_Prompt_
Scan the entries below, and for each line that includes the word "with", make a copy.

_Dataset content_
☆ ☆ ☆ ☆

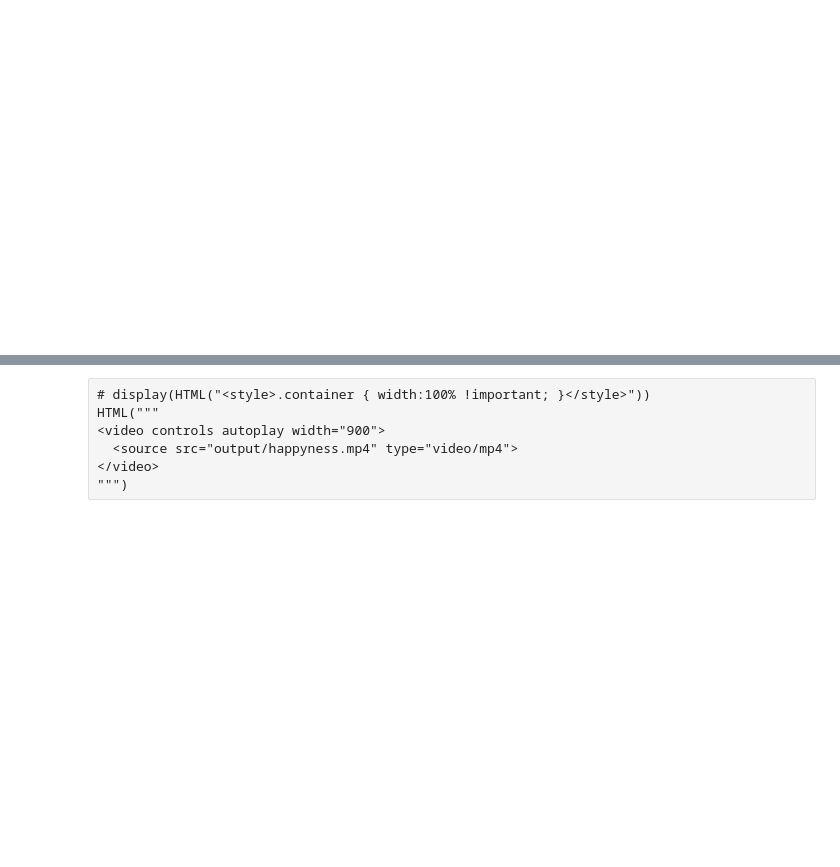
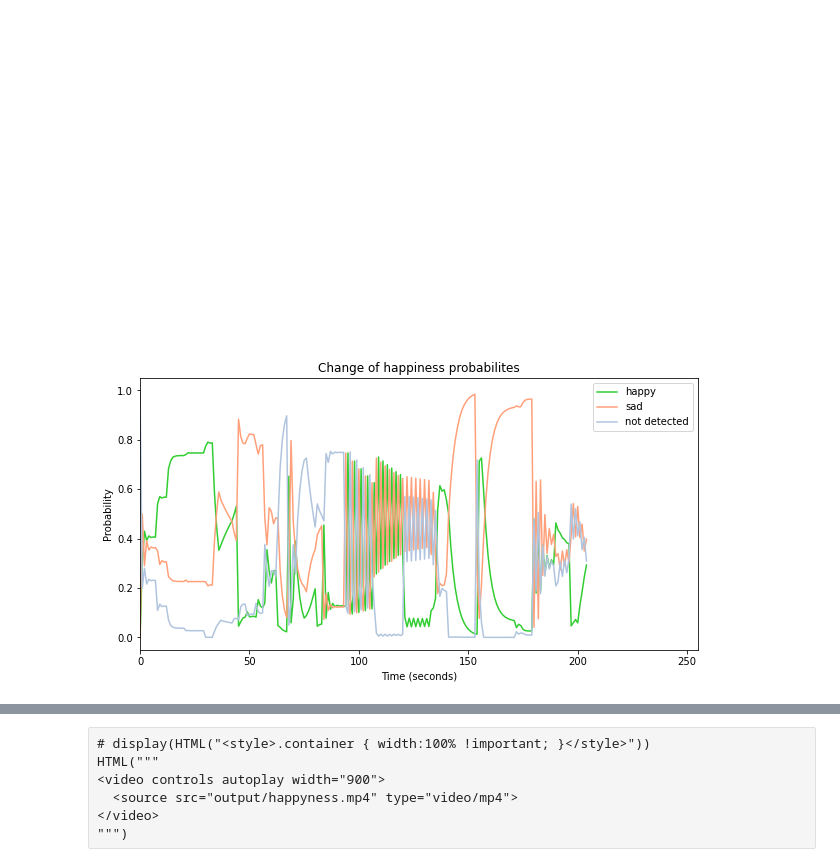
Before and after one commit to Norlez/Group-Emotion-Representation, a Jupyter notebook: representer.ipynb, the cells around one changed output, grey strips where cells are left out. Drawn from its saved outputs; the diff is of its cells as text; code cells hidden in the pictures; blank space fills up the shorter version.

Commit message:
added timeseries plots

```diff
--- a/representer.ipynb
+++ b/representer.ipynb
@@ -58,4 +54,4 @@ emoji_window_width = 400
 emoji_window_height = 400
 fps = 25
 lowest_change_interval = 0.6 # seconds
-video_length = 10 # seconds    # 123
+video_length = 123 # seconds    # 123
@@ -116,17 +58,81 @@ video_writer.release()
-# %%
-engagedness = np.array([[0.5, 0.2, 0.3], [0.6, 0.3, 0.1], [0.4, 0.2, 0.4]])
-engagedness_probability = np.array([[0, 0, 1]])
-
-er = ge_rep.emotion_representer(emoji_window_width, emoji_window_height, 'engaged_abstract.png', 'disengaged_abstract.png')
-
-fourcc = cv.VideoWriter_fourcc(*'MJPG')
-video_writer = cv.VideoWriter('output/engagedness_abstract.mp4',fourcc, fps, (emoji_window_width, emoji_window_height))
-
-for i in range(int(fps * video_length / (lowest_change_interval * fps))):    # int(25*123/13)
-    engagedness = ge_gen.change_transition_matrix(engagedness, change_probability=0.3)
-    engagedness_probability = ge_gen.update_probability(engagedness_probability, engagedness)
-    engagedness_image = er.get_repr(engagedness_probability[0, 0], engagedness_probability[0, 1], engagedness_probability[0, 2])
-    for j in range(int(lowest_change_interval * fps)):
-        video_writer.write(engagedness_image)
-
-video_writer.release()
+# %%
+happiness = np.array([[0.4, 0.3, 0.3], [0.5, 0.2, 0.3], [0.3, 0.5, 0.2]])
+happiness_probability = np.array([[0, 0, 1]])
+
+engagedness = np.array([[0.5, 0.2, 0.3], [0.6, 0.3, 0.1], [0.4, 0.4, 0.2]])
+engagedness_probability = np.array([[0, 0, 1]])
+
+happiness_series = [happiness]
+engagedness_series = [engagedness]
+happiness_probability_series = [happiness_probability]
+engagedness_probability_series = [engagedness_probability]
+
+number_of_frames = int(fps * video_length / (lowest_change_interval * fps))
+
+for i in range(number_of_frames):
+    happiness = ge_gen.change_transition_matrix(happiness, change_probability=0.1)
+    happiness_probability = ge_gen.update_probability(happiness_probability, happiness)
+    engagedness = ge_gen.change_transition_matrix(engagedness, change_probability=0.1)
+    engagedness_probability = ge_gen.update_probability(engagedness_probability, engagedness)
+
+    happiness_series.append(happiness)
+    engagedness_series.append(engagedness)
+    happiness_probability_series.append(happiness_probability)
+    engagedness_probability_series.append(engagedness_probability)
+
+pickle_file = open('output/output.pickle', 'wb')
+
+with open('output/happiness_series.dat', 'wb') as f:
+    pickle.dump(happiness_series, f)
+
+with open('output/engagedness_series.dat', 'wb') as f:
+    pickle.dump(engagedness_series, f)
+
+with open('output/happiness_probability_series.dat', 'wb') as f:
+    pickle.dump(happiness_probability_series, f)
+
+with open('output/engagedness_probability_series.dat', 'wb') as f:
+    pickle.dump(engagedness_probability_series, f)
+
+
+happy_emotion = []
+sad_emotion = []
+happiness_unknown = []
+engaged_emotion = []
+disengaged_emotion = []
+engagedness_unknown = []
+
+for i in range(number_of_frames):
+    happiness_probability = happiness_probability_series[i]
+    happy_emotion.append(happiness_probability[0, 0])
+    sad_emotion.append(happiness_probability[0, 1])
+    happiness_unknown.append(happiness_probability[0, 2])
+
+    engagedness_probability = engagedness_probability_series[i]
+    engaged_emotion.append(engagedness_probability[0, 0])
+    disengaged_emotion.append(engagedness_probability[0, 1])
+    engagedness_unknown.append(engagedness_probability[0, 2])
+
+plt.figure(figsize=(10, 5))
+plt.plot(happy_emotion, color='limegreen')
+plt.plot(sad_emotion, color='lightsalmon')
+plt.plot(happiness_unknown, color='lightsteelblue')
+plt.xlim([0, number_of_frames + 50])
+plt.xlabel('Time (seconds)')
+plt.ylabel('Probability')
+plt.title('Change of happiness probabilites')
+plt.legend(['happy', 'sad', 'not detected'])
+plt.savefig('output/happiness.png', dpi=300)
+
+plt.figure(figsize=(10, 5))
+plt.plot(engaged_emotion, color='limegreen')
+plt.plot(disengaged_emotion, color='lightsalmon')
+plt.plot(engagedness_unknown, color='lightsteelblue')
+plt.xlim([0, number_of_frames + 50])
+plt.xlabel('Time (seconds)')
+plt.ylabel('Probability')
+plt.title('Change of engagedness probabilites')
+plt.legend(['engaged', 'disengaged', 'not detected'])
+plt.savefig('output/engagedness.png', dpi=300)
+# %% [output]
+[figure, added]
```
Also changed, not shown: parts of 16 cells of this notebook, 9 other files.
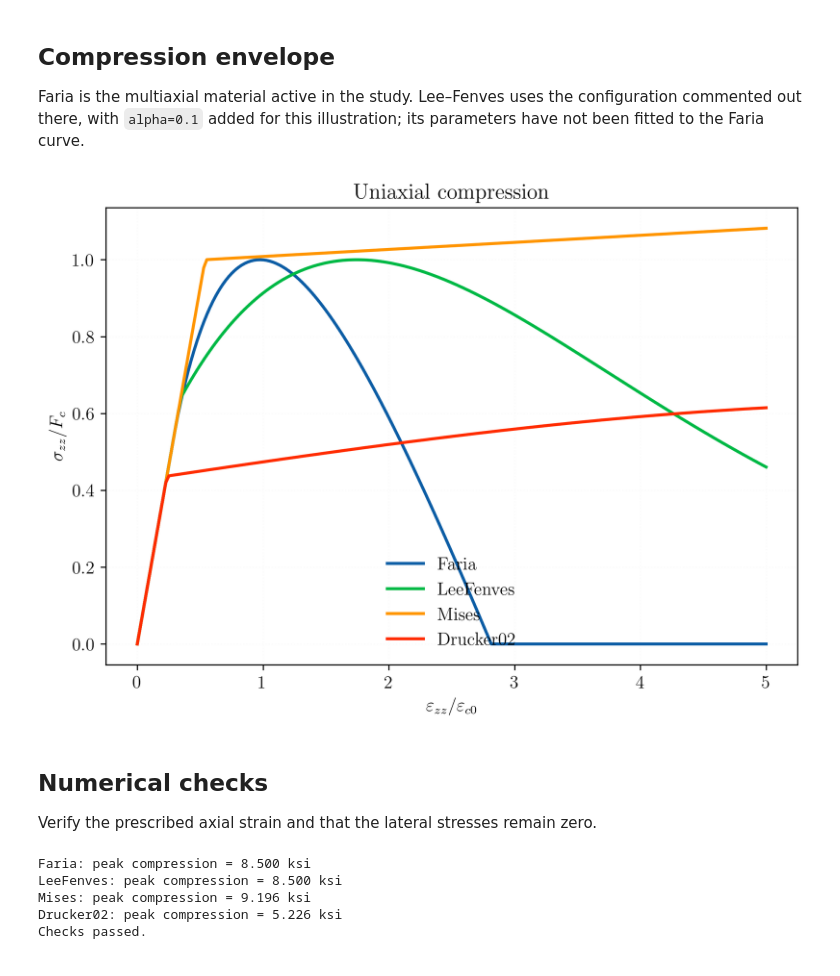
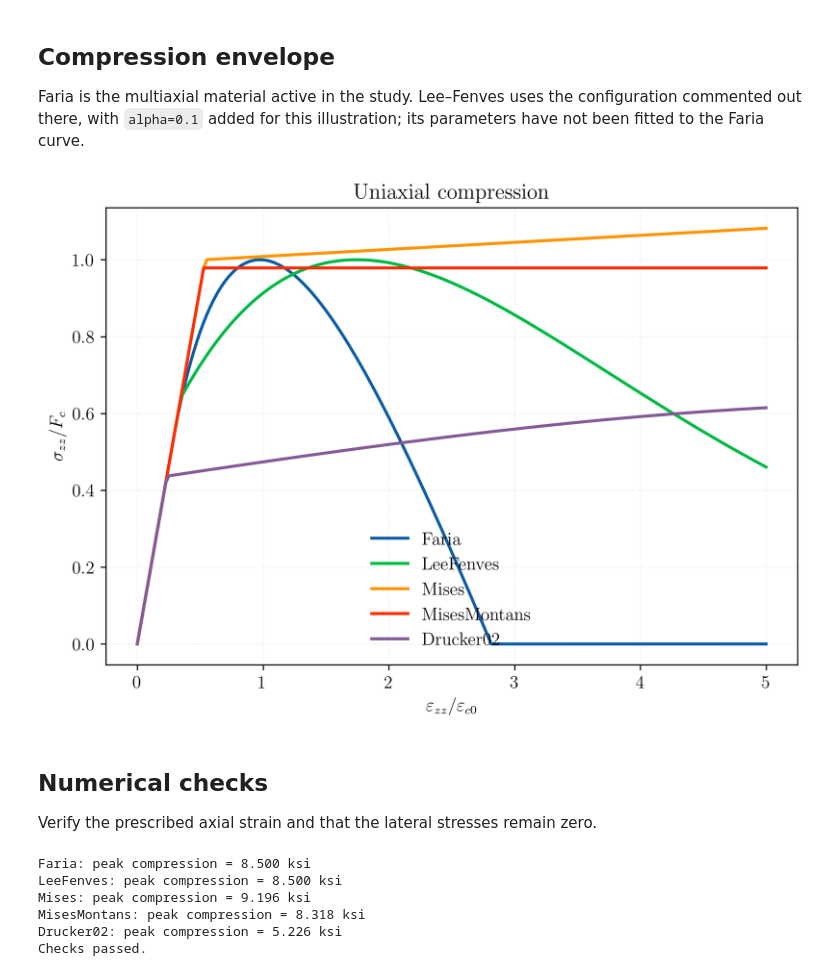
Before and after one commit to peer-open-source/xara-docs, a Jupyter notebook: gallery2/material/material-2001.ipynb, the cells around one changed output. Drawn from its saved outputs; the diff is of its cells as text; code cells hidden in the pictures.

```diff
--- a/gallery2/material/material-2001.ipynb
+++ b/gallery2/material/material-2001.ipynb
@@ -58,7 +55,9 @@ Faria is the multiaxial material active in the study. Lee–Fenves uses the conf
 # %%
 material_models = {
     "Faria": xara.MultiaxialMaterial(
-        "FariaPlasticDamage", E=Ec, nu=nu, Fc=fc, scale_peak=True,
+        "FariaPlasticDamage",
+        E=Ec, nu=nu, Fc=fc,
+        scale_peak=True,
         Ft=ft, beta=0.0,
         Ap=Ap, #2.5,
         An=3,
@@ -81,37 +80,46 @@ material_models = {
         "PlasticJ2", E=Ec, nu=nu, Fy=abs(fc),
         Hiso=0.01*Ec,
         Hkin=0.0,
+    ),
+    "MisesMontans": xara.MultiaxialMaterial(
+        "MisesBoundingSurface", E=Ec, nu=nu,
+        Fy=abs(fc),
+        Fs=1.0*abs(fc),
+        Hy=0, #0.1*Ec,
+        m=1,
+        h=0.9*Ec,
+        H0=0
     ),
     "Drucker02": xara.MultiaxialMaterial(
         "DruckerPlasticity02", E=Ec, nu=nu,
         alpha=abs(Fco)*(np.sqrt(2/3) - alpha),
         gamma=0,
         beta=0.0,
         theta=alpha,
         Xo=Xo,
         D=1/Xo,
         T=ft,
         W=0.08,
         R=1,
     ),
 }
 
 results = {
     label: uniaxial_test.run(material, label)
     for label, material in material_models.items()
 }
 
 fig, ax = plt.subplots(figsize=(7, 5), constrained_layout=True)
 for label, result in results.items():
     ax.plot(result.axial_strain/ec0,  result.axial_stress / fc,
             lw=2, label=label)
+
 ax.set_xlabel(r"$\varepsilon_{zz}/\varepsilon_{c0}$")
 ax.set_ylabel(r"$\sigma_{zz}/F_c$")
 ax.set_title("Uniaxial compression")
-ax.grid(alpha=0.2)
 ax.legend();
 # %% [output]
-[figure, old version]
+[figure, new version]
 # %% [markdown]
 ## Numerical checks
 
@@ -128,5 +136,6 @@ print("Checks passed.")
 Faria: peak compression = 8.500 ksi
 LeeFenves: peak compression = 8.500 ksi
 Mises: peak compression = 9.196 ksi
+MisesMontans: peak compression = 8.318 ksi
 Drucker02: peak compression = 5.226 ksi
 Checks passed.
```
Also changed, not shown: parts of 2 cells of this notebook, 7 other files.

☆ ☆ ☆ ☆

_Exercise solution_
+with open('output/happiness_series.dat', 'wb') as f:
+with open('output/engagedness_series.dat', 'wb') as f:
+with open('output/happiness_probability_series.dat', 'wb') as f:
+with open('output/engagedness_probability_series.dat', 'wb') as f:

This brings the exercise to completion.